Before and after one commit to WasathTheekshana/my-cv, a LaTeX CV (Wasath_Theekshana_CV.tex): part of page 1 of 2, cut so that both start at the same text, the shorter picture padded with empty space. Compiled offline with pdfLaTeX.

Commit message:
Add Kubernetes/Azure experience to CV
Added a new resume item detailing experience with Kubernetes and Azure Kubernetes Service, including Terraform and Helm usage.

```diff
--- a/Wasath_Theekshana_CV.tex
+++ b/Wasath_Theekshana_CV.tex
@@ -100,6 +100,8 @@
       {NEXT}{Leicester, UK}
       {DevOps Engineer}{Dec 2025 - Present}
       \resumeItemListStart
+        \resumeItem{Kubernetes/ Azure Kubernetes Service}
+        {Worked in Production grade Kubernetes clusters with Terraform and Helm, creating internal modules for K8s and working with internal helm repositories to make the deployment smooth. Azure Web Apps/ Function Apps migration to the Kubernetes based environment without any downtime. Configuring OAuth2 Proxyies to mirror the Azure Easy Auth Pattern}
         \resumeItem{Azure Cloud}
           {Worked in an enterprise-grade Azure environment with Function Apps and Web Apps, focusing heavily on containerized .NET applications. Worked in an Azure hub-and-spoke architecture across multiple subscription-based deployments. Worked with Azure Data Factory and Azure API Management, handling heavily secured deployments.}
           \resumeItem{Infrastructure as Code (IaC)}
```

◆ ◆ ◆ ◆

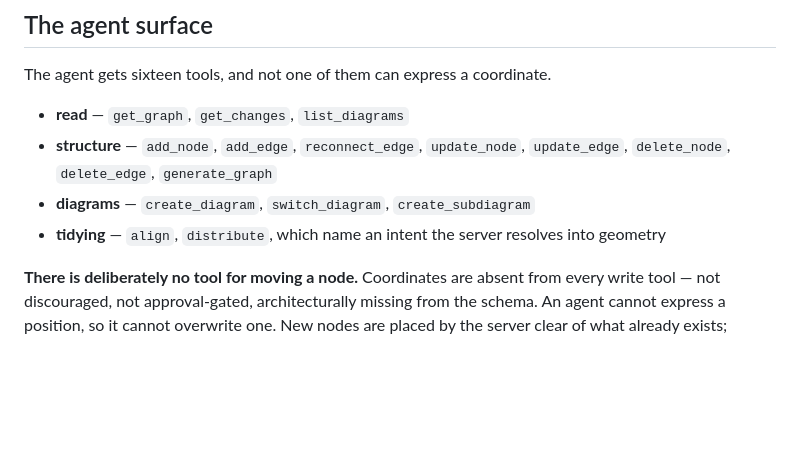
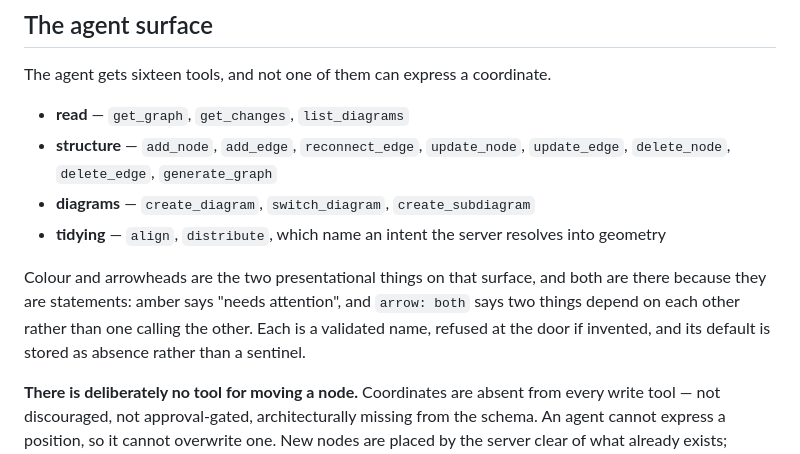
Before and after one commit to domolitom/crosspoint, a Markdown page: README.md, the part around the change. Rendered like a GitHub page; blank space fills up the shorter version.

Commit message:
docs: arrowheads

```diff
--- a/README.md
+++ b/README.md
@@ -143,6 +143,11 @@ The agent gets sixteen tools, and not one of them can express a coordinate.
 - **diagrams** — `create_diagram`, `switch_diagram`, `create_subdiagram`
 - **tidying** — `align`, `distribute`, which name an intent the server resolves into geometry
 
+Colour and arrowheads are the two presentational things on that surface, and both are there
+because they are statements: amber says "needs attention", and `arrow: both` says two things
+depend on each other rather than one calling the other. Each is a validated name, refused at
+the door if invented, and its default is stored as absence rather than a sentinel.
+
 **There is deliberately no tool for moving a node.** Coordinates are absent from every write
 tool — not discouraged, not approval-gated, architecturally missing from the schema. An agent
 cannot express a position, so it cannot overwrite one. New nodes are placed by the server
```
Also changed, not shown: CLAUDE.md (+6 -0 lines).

◆ ◆ ◆ ◆

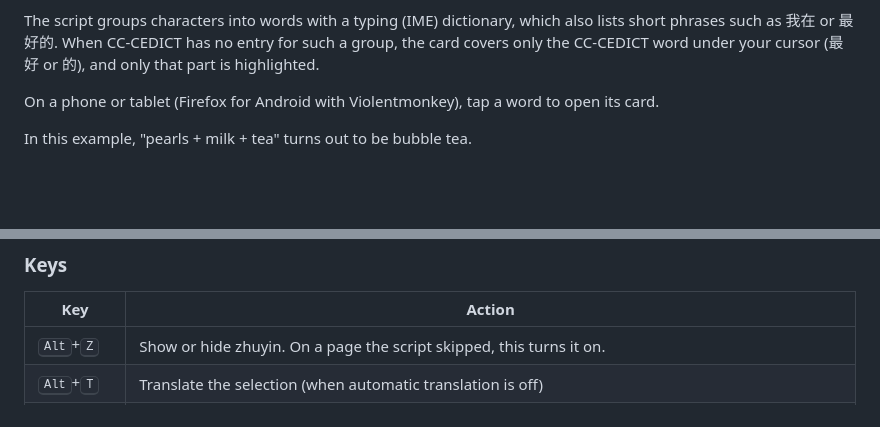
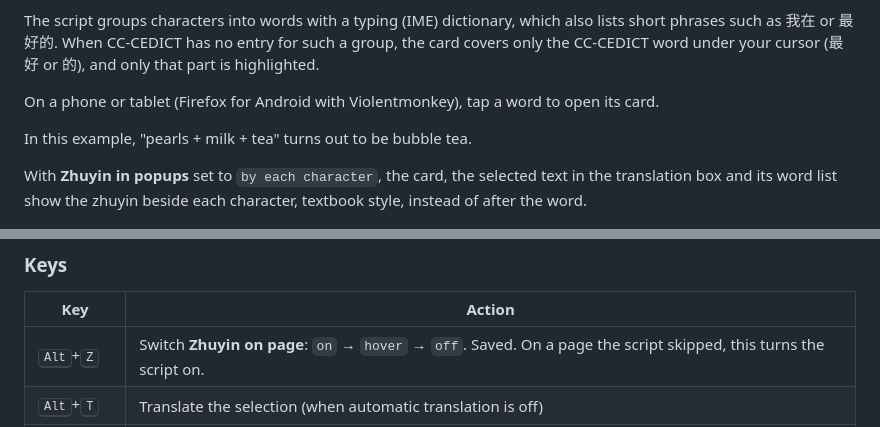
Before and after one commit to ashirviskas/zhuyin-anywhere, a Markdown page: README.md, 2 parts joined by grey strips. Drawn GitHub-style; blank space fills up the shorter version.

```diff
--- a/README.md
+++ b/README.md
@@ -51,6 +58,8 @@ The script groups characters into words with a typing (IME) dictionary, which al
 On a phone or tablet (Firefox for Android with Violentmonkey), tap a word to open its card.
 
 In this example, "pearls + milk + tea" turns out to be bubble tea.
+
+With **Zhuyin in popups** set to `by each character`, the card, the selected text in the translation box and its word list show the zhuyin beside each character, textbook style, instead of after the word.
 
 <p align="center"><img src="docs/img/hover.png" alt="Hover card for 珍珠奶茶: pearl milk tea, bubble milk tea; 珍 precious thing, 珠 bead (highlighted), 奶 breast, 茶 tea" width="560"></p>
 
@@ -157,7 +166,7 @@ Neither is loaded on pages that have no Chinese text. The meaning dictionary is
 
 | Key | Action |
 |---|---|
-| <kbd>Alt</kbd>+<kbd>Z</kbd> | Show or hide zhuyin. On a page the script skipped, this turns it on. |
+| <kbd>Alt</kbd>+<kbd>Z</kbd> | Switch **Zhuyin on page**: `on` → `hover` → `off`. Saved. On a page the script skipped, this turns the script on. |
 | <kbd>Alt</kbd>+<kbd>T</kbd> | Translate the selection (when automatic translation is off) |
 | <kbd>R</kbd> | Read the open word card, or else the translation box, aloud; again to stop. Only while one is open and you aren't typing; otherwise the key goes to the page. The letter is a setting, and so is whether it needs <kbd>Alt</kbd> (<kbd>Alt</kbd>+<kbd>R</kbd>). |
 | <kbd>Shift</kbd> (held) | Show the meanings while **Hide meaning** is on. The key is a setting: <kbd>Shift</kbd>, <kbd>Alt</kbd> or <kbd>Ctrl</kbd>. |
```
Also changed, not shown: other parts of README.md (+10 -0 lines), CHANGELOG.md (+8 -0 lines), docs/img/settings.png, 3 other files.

◆ ◆ ◆ ◆

EXERCISE DIRECTIONS » Among the entries above, find every line holding "turns" and copy it.

OUTPUT OF THE TASK »
 In this example, "pearls + milk + tea" turns out to be bubble tea.
-| <kbd>Alt</kbd>+<kbd>Z</kbd> | Show or hide zhuyin. On a page the script skipped, this turns it on. |
+| <kbd>Alt</kbd>+<kbd>Z</kbd> | Switch **Zhuyin on page**: `on` → `hover` → `off`. Saved. On a page the script skipped, this turns the script on. |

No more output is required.